I have one plea to conservatives. If the Democrats do manage to squeak through next week, I have one request: Let’s let this guy govern. I know it’s going to be tempting to scream foul or to start making fun of his daughters or to put under the microscope whether John Kerry really was in Cambodia for Christmas 1968.
But let’s at least give him the chance to pull the country together.
American democracy has been taking a beating lately. Looking at the emotions running loose now, you begin to understand why democracy doesn’t always work in other countries.
The mistake about democracy is to believe that the only thing that matters is the majority rules. That isn’t true. Majority rule is only half the story and probably not the most important part. What is more important is that the losers are willing to accept the verdict.
For the last four years the Democrats have come perilously close to defying this principle. They have never accepted the legitimacy of George Bush’s victory in 2000, even though it’s written right there in the Constitution. From that point it’s been easy to proceed to the premise that we wouldn’t be in Iraq and maybe the terrorists wouldn’t have even attacked at all if George Bush hadn’t been President. The result is the state of unreality the Democrats inhabit today.
If the Democrats lose again this time, I think they’re going to go over the cliff. There are elements of the Democratic Party that are so self-righteous that I doubt they’ll be able to function as a minority party. They’ll go extracurricular, stonewalling court nominations, disrupting Congress, parading in the streets and taking “direct actions” to try to accomplish what they can’t win in the voting booth.
Unfortunately, the worst thing that could happen is for the Republicans to turn into a mirror of that party. We had a lot of this during the Clinton era. The demonizing of Bill and Hillary Clinton, the snooping around in their sex lives — I was never very happy with any of that. Granted Bill Clinton was a libertine, but I don’t think anybody can withstand too much scrutiny of their personal life.
The fact remains that the country was reasonably well governed during the Clinton era. We balanced the budget, passed welfare reform, and created a good deal of economic prosperity. The things that we didn’t do right — ignoring the terrorist threat, allowing nuclear proliferation — were part and parcel of the deal and have now been corrected. Altogether, though, divided government isn’t that bad. Even if Kerry wins, the Republicans will still control Congress, so it won’t be a complete disaster.
There’s one more thing that makes a reasonable acceptance of the will of the majority well advised. Kerry is going to lose his electoral base faster than any President in history. At least half his constituency thinks that once he wins we’ll be out of Iraq in three months. This isn’t going to happen. When all the electoral balloons have floated away, Kerry will face the same dilemma George Bush now faces — a hostile Middle East, an indifferent Europe, a fragile democracy in Iraq, and a world where rogue nations are acquiring nuclear weapons as fast as possible.

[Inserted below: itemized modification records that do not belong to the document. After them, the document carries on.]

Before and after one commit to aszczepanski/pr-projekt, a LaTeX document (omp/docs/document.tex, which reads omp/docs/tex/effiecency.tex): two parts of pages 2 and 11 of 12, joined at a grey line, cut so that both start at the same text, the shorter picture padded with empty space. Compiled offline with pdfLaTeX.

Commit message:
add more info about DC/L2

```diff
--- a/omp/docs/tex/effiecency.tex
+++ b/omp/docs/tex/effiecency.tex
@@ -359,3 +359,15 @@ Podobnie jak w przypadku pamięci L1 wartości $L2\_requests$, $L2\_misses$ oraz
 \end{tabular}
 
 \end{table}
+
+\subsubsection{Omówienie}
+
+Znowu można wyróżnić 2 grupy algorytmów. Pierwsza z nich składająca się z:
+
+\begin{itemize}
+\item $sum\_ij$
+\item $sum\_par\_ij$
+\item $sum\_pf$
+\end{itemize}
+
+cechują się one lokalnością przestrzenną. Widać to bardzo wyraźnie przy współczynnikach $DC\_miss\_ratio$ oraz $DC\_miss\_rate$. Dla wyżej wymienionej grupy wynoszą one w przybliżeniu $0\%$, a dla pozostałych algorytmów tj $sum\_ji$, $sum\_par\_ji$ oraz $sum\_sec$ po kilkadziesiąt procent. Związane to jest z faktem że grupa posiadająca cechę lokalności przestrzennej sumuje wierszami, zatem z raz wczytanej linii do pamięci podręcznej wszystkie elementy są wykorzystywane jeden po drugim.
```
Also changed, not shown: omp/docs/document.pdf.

Kerry is not Jimmy Carter — a Dogpatch simpleton who thinks he can fool the world by grinning. (He does have a vice president who fits the description, but that’s another story.) Kerry has enough aristocratic starch in him that he may be able to stand up for his country if it becomes necessary.
It will become necessary. After six months in office, Kerry will be seeking asylum from the pacifist loonies that surround him. At this point, the Republicans will be in a position to accommodate him. They can then co-govern, exactly as they did with Bill Clinton.
But all this will be possible only if we don’t first destroy the Presidency in the process of choosing one. For the sake of the Republic, what Republicans should exercise now is a little intelligent self-restraint.